For the data below, report how many lines contain the string "config" and write nothing more.

■ **Exercise inputs**:
++++++++++

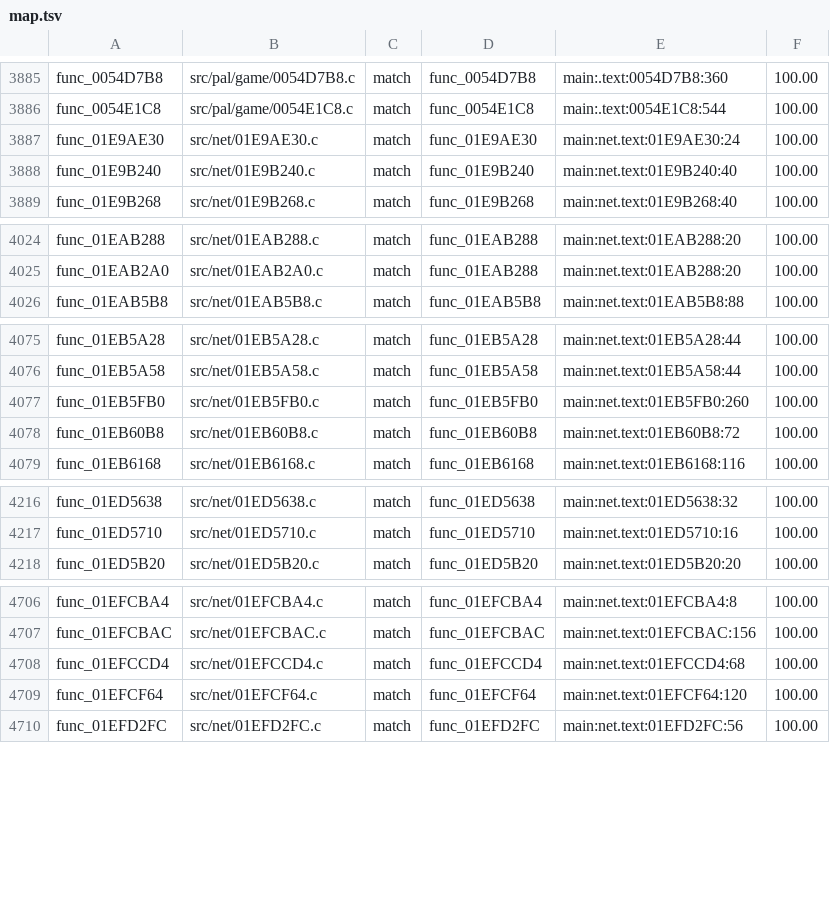
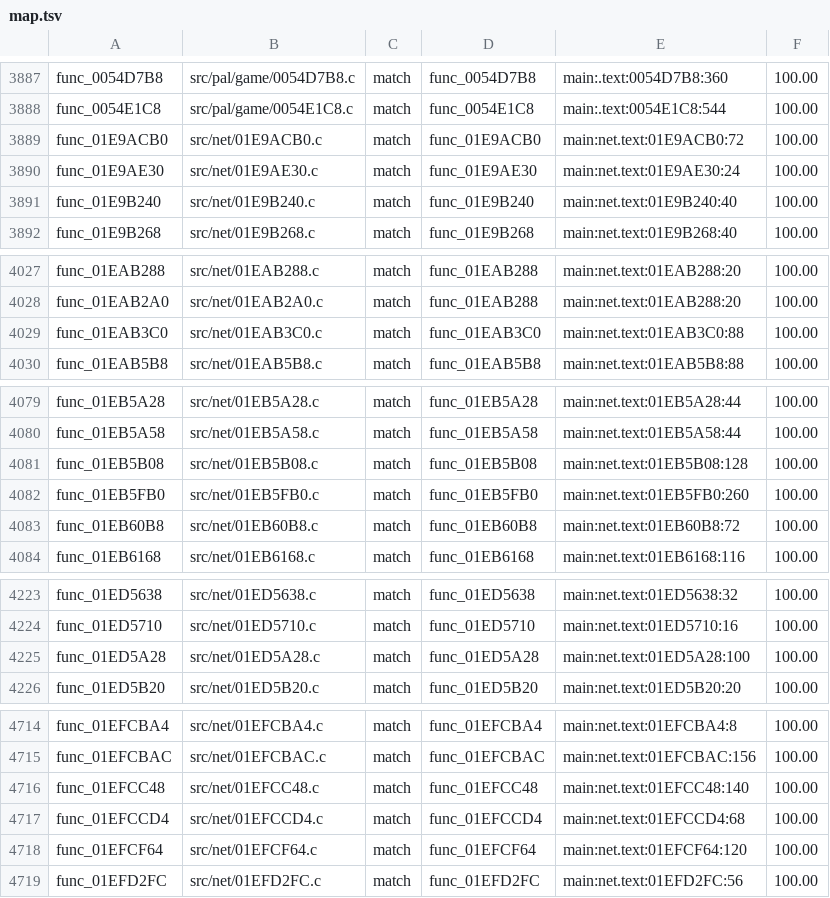
Before and after one commit to OpenRAC/rac4-decomp, a TSV file: config/pal/map.tsv, drawn as a sheet; only a part is shown, gaps mark what is left out; the diff covers the shown part only.

Commit message:
Match 18 US functions (8 net, 2 game, 8 overlay)
Net: func_01E9ACB0 func_01EAB3C0 func_01EB5B08 func_01ECD2D0 func_01ED17A8
func_01ED5A28 func_01EFCC48 func_01F0C668. Game: func_003FB4E0 func_004C6868.
Overlays: func_L00_00519B40 func_L00_00538478 func_L00_00540F30
func_L00_00711FA0 func_L00_0073FB98 func_L00_00741990 func_L00_00774A98
func_L01_005A0DC0.

audit_matches: 6,118 exact, the 164 not exact are the pre-existing list and
none of these. audit_relocs: no new mismatches (its 27 are in 13 functions
that this branch does not touch). Both maps and both progress reports are
regenerated, and progress.py --check passes for US and PAL.

The report totals move by 17 rather than 18: func_L00_00519B40 is exact and
has a 100.00 match row in both maps, but progress.py lists no function for
that address in the new report or the previous one.

Co-Authored-By: Hermes Agent <noreply@nousresearch.com>

```diff
--- a/config/pal/map.tsv
+++ b/config/pal/map.tsv
@@ -3886,2 +3888,3 @@ func_0054D7B8	src/pal/game/0054D7B8.c	match	func_0054D7B8	main:.text:0054D7B8:36
 func_0054E1C8	src/pal/game/0054E1C8.c	match	func_0054E1C8	main:.text:0054E1C8:544	100.00
+func_01E9ACB0	src/net/01E9ACB0.c	match	func_01E9ACB0	main:net.text:01E9ACB0:72	100.00
 func_01E9AE30	src/net/01E9AE30.c	match	func_01E9AE30	main:net.text:01E9AE30:24	100.00
@@ -4025,2 +4028,3 @@ func_01EAB288	src/net/01EAB288.c	match	func_01EAB288	main:net.text:01EAB288:20	1
 func_01EAB2A0	src/net/01EAB2A0.c	match	func_01EAB288	main:net.text:01EAB288:20	100.00
+func_01EAB3C0	src/net/01EAB3C0.c	match	func_01EAB3C0	main:net.text:01EAB3C0:88	100.00
 func_01EAB5B8	src/net/01EAB5B8.c	match	func_01EAB5B8	main:net.text:01EAB5B8:88	100.00
@@ -4076,2 +4080,3 @@ func_01EB5A28	src/net/01EB5A28.c	match	func_01EB5A28	main:net.text:01EB5A28:44	1
 func_01EB5A58	src/net/01EB5A58.c	match	func_01EB5A58	main:net.text:01EB5A58:44	100.00
+func_01EB5B08	src/net/01EB5B08.c	match	func_01EB5B08	main:net.text:01EB5B08:128	100.00
 func_01EB5FB0	src/net/01EB5FB0.c	match	func_01EB5FB0	main:net.text:01EB5FB0:260	100.00
@@ -4217,2 +4224,3 @@ func_01ED5638	src/net/01ED5638.c	match	func_01ED5638	main:net.text:01ED5638:32	1
 func_01ED5710	src/net/01ED5710.c	match	func_01ED5710	main:net.text:01ED5710:16	100.00
+func_01ED5A28	src/net/01ED5A28.c	match	func_01ED5A28	main:net.text:01ED5A28:100	100.00
 func_01ED5B20	src/net/01ED5B20.c	match	func_01ED5B20	main:net.text:01ED5B20:20	100.00
@@ -4707,2 +4715,3 @@ func_01EFCBA4	src/net/01EFCBA4.c	match	func_01EFCBA4	main:net.text:01EFCBA4:8	10
 func_01EFCBAC	src/net/01EFCBAC.c	match	func_01EFCBAC	main:net.text:01EFCBAC:156	100.00
+func_01EFCC48	src/net/01EFCC48.c	match	func_01EFCC48	main:net.text:01EFCC48:140	100.00
 func_01EFCCD4	src/net/01EFCCD4.c	match	func_01EFCCD4	main:net.text:01EFCCD4:68	100.00
```
Also changed, not shown: 13 added rows and 30 edited cells elsewhere in this file, config/us/map.tsv, 21 other files.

++++++++++

■ **Exercise result**: 4